#### Your goal
In the data below, the answer is the run of lines from the line containing "the name's length." through the line containing "diff --git a/docs/primer/figures.py", both included; print it exactly and nothing else.

#### Data listing
---------------
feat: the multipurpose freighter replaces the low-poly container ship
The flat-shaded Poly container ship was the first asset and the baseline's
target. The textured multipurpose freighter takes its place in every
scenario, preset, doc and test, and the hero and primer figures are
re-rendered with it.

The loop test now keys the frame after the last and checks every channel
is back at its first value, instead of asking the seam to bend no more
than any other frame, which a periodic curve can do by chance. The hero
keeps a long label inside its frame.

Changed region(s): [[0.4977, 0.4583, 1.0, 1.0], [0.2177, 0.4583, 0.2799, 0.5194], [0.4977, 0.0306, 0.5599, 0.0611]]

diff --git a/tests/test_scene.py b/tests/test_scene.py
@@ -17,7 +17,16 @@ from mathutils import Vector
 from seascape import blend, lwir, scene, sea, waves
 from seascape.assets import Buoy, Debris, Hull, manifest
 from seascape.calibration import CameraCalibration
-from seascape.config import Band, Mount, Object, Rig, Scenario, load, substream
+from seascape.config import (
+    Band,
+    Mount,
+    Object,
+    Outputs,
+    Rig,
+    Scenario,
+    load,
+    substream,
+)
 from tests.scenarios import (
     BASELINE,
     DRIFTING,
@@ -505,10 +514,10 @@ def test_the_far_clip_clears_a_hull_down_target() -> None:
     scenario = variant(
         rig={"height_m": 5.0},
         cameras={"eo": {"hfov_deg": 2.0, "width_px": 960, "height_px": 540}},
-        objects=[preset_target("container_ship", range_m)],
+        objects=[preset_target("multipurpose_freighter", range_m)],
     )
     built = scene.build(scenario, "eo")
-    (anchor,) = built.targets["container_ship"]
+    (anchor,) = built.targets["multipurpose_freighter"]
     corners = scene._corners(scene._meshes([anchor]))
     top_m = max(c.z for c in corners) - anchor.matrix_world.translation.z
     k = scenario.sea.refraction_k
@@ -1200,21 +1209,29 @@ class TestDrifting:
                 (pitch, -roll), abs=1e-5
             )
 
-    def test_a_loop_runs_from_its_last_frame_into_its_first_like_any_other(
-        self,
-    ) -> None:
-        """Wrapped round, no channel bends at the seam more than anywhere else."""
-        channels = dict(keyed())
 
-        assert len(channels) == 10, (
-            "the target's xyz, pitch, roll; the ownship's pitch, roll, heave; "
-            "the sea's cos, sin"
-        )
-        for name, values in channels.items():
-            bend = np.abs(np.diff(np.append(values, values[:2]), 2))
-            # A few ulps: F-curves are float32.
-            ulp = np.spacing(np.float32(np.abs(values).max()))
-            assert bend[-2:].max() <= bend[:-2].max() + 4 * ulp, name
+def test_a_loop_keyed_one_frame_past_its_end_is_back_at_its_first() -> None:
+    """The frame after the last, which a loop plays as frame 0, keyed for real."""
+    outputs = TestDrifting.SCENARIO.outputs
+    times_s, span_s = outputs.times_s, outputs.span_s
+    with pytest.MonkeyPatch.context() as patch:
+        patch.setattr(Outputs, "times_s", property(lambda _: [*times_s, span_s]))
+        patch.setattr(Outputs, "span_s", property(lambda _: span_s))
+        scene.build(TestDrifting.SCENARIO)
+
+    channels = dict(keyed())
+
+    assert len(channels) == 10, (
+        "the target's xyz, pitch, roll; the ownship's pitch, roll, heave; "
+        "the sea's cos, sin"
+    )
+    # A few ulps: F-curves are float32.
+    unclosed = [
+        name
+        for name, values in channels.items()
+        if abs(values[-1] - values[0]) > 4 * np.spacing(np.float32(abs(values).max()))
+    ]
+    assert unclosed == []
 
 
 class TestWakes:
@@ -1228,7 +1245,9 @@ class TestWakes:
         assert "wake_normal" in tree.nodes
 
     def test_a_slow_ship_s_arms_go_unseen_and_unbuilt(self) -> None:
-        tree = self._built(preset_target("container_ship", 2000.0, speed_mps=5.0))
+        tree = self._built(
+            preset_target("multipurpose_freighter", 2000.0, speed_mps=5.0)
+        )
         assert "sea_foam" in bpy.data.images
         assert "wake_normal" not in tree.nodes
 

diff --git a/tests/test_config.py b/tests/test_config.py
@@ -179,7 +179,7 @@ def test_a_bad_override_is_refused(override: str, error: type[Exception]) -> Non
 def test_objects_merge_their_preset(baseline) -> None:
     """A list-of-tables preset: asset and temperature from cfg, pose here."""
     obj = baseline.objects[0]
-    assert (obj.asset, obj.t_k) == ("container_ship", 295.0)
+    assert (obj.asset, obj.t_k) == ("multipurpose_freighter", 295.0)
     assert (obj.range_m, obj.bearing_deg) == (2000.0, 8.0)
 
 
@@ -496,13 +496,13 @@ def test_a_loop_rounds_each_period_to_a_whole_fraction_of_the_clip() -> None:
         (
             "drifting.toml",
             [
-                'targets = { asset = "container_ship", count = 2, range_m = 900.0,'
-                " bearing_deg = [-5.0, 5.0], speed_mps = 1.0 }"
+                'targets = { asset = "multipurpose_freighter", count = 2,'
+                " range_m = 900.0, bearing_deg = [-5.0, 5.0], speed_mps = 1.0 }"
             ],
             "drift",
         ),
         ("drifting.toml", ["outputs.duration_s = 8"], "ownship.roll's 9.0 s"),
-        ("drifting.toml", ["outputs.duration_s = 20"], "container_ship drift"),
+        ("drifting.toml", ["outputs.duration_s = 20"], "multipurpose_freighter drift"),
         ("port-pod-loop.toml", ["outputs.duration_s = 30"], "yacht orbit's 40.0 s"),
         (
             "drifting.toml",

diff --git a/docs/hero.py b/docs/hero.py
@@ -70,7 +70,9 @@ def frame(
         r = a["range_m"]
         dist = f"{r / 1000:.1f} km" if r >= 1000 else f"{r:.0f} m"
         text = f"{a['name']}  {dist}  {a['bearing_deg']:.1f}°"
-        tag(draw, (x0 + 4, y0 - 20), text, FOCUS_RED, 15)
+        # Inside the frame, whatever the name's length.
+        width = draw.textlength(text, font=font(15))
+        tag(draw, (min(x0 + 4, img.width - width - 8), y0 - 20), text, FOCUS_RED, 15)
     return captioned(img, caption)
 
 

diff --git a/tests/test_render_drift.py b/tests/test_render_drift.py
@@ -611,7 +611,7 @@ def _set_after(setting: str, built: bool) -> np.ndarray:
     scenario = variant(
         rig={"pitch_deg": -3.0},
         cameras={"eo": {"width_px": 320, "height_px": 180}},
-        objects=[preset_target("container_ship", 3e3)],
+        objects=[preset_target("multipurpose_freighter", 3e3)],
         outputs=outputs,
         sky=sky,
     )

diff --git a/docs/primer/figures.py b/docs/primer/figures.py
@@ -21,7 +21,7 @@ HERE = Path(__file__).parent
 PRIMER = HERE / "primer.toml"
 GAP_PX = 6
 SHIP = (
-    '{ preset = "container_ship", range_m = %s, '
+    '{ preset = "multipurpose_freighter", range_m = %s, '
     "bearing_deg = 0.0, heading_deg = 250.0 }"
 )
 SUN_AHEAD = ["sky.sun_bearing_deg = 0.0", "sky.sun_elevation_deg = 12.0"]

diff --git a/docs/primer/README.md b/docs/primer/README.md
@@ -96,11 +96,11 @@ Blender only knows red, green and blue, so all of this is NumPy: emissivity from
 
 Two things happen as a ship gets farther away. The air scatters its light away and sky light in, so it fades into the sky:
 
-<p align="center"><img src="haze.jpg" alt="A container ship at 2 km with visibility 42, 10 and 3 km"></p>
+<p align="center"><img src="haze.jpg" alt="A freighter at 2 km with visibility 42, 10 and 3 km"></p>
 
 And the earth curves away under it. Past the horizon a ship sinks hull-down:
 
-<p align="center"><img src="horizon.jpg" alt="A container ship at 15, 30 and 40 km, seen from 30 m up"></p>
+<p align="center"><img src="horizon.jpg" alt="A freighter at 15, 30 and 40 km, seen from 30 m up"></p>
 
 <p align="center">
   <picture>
---------------
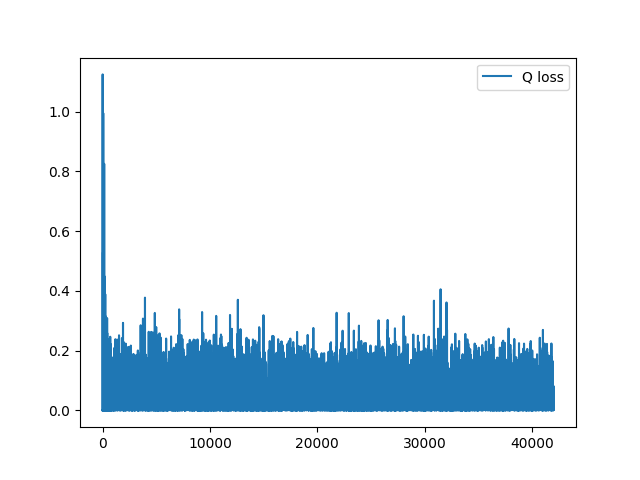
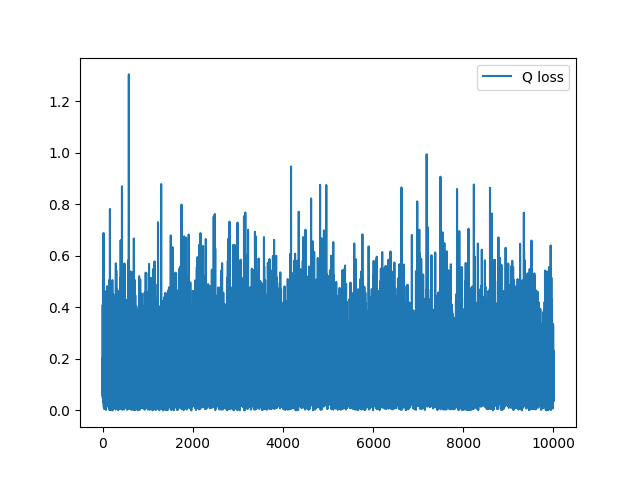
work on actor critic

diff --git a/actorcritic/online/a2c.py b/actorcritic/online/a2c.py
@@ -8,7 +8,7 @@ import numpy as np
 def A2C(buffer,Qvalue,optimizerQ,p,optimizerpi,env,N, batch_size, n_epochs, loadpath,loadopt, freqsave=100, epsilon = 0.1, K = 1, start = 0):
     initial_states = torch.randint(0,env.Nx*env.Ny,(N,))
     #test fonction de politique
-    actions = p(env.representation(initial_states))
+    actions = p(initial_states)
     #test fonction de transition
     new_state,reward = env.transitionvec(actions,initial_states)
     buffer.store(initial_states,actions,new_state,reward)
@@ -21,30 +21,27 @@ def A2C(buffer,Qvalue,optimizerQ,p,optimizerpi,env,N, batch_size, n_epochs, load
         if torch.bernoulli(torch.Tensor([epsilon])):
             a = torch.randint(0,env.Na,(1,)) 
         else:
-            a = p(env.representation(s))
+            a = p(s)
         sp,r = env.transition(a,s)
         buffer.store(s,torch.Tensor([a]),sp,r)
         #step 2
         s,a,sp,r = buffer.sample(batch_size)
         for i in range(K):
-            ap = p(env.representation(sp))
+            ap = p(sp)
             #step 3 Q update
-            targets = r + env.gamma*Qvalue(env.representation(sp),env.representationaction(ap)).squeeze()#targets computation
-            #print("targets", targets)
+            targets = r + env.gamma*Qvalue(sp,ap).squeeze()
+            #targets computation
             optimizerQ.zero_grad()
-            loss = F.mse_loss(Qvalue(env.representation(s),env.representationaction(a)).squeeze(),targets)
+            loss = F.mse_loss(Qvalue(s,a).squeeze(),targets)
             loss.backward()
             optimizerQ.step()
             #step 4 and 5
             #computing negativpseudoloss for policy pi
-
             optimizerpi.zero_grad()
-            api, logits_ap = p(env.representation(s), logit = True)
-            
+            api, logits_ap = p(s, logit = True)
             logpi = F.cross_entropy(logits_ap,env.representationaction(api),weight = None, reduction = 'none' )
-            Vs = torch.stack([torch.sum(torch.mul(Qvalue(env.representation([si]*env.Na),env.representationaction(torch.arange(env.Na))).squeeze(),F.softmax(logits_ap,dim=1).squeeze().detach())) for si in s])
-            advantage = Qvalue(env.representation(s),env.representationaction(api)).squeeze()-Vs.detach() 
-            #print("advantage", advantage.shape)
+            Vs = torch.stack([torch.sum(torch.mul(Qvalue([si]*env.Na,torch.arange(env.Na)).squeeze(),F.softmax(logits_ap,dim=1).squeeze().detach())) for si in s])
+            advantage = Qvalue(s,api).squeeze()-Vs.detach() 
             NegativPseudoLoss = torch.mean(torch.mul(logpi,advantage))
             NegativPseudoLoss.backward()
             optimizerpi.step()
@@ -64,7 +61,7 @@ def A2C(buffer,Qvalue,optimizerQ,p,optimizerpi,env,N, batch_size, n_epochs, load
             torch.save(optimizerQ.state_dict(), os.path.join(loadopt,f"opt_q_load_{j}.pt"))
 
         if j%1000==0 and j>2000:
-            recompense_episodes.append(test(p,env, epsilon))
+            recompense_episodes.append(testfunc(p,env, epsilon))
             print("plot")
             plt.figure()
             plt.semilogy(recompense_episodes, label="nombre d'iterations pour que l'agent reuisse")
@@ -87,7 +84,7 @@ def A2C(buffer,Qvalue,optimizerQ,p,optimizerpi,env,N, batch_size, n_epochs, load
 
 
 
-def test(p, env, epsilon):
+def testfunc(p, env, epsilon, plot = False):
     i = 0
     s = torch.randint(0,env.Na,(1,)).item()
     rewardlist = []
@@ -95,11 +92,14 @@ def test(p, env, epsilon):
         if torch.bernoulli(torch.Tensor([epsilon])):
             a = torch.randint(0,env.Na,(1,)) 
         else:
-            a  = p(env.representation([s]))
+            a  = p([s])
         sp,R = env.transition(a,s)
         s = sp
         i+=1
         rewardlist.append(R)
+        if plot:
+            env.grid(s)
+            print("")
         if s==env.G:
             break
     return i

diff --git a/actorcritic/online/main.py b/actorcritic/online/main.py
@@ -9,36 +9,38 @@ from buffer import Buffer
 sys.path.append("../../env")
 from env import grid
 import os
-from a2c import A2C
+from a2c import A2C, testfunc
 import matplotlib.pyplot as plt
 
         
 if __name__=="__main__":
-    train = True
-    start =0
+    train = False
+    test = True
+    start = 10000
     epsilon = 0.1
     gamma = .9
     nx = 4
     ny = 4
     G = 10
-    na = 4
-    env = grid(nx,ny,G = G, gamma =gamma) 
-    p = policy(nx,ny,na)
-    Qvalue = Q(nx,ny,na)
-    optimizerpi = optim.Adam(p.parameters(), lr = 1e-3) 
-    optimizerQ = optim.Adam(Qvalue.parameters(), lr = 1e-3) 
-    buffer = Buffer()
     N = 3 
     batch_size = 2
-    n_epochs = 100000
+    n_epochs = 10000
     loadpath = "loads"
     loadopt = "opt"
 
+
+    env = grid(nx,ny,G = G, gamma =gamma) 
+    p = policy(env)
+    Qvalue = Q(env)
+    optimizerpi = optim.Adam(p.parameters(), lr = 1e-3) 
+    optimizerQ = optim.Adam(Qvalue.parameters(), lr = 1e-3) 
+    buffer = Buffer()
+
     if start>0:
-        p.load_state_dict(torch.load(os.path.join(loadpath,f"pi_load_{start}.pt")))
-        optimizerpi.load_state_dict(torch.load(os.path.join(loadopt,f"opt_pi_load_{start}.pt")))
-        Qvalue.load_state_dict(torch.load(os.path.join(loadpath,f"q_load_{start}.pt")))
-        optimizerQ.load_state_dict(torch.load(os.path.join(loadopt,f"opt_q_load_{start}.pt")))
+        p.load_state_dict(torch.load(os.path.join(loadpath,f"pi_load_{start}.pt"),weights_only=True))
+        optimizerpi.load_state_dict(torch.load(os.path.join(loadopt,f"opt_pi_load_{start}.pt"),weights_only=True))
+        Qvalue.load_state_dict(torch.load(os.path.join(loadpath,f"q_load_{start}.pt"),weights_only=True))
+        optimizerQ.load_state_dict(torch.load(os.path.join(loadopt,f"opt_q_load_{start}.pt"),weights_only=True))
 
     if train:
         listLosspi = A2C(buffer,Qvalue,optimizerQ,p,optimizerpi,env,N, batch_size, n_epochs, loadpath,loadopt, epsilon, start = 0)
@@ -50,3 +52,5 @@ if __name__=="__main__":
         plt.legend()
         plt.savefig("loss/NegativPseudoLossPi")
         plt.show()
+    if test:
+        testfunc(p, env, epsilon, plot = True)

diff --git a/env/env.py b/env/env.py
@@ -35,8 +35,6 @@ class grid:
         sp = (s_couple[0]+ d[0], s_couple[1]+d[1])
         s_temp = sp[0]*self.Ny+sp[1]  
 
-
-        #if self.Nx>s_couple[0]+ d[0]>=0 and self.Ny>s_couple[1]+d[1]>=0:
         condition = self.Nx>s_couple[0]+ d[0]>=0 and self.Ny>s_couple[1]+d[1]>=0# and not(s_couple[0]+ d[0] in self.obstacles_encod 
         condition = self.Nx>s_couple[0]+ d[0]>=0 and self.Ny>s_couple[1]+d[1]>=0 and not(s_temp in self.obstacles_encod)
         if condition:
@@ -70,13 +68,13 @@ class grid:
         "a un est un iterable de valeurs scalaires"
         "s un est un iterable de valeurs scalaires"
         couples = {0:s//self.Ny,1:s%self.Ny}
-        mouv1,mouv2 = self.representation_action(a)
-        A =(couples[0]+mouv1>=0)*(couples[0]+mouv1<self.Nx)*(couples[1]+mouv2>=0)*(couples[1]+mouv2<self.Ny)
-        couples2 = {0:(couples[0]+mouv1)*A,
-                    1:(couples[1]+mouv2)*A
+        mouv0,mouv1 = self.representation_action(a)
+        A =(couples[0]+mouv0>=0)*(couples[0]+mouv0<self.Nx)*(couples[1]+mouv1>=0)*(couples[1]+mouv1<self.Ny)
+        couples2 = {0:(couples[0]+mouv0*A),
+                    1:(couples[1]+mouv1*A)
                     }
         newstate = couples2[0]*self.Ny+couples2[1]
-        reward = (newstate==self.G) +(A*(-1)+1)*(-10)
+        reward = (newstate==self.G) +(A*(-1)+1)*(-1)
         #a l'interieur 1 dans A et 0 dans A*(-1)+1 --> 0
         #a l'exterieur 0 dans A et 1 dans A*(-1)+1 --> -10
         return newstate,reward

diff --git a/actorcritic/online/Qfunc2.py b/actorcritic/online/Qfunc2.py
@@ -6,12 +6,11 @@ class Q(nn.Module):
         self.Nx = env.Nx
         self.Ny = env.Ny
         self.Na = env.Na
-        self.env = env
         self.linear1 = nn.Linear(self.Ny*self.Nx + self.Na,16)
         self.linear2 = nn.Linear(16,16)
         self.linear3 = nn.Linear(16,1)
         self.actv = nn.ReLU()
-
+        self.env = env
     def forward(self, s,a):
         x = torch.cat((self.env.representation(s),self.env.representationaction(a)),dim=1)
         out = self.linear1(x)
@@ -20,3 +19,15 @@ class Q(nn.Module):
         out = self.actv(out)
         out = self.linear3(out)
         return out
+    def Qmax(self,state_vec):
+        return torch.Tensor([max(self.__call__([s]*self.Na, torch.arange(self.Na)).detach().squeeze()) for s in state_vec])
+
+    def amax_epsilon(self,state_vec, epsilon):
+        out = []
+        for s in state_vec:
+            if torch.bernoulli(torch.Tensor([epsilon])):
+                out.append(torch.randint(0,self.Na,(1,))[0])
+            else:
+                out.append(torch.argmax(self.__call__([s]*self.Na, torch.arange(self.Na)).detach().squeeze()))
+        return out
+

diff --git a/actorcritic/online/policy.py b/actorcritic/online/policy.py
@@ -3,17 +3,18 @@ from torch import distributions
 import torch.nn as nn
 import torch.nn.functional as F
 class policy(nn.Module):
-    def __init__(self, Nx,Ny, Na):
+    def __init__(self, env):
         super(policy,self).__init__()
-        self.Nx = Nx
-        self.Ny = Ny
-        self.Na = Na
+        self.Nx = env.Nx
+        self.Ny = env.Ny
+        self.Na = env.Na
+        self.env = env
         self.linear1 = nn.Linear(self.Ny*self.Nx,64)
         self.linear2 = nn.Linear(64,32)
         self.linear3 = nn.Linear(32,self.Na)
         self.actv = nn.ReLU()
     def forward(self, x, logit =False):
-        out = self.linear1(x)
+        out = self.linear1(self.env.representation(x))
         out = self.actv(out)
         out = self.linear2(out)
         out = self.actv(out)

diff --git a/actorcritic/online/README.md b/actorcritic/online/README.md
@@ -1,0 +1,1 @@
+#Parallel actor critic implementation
---------------
#### Answer box
+        # Inside the frame, whatever the name's length.
+        width = draw.textlength(text, font=font(15))
+        tag(draw, (min(x0 + 4, img.width - width - 8), y0 - 20), text, FOCUS_RED, 15)
     return captioned(img, caption)
 
 

diff --git a/tests/test_render_drift.py b/tests/test_render_drift.py
@@ -611,7 +611,7 @@ def _set_after(setting: str, built: bool) -> np.ndarray:
     scenario = variant(
         rig={"pitch_deg": -3.0},
         cameras={"eo": {"width_px": 320, "height_px": 180}},
-        objects=[preset_target("container_ship", 3e3)],
+        objects=[preset_target("multipurpose_freighter", 3e3)],
         outputs=outputs,
         sky=sky,
     )

diff --git a/docs/primer/figures.py b/docs/primer/figures.py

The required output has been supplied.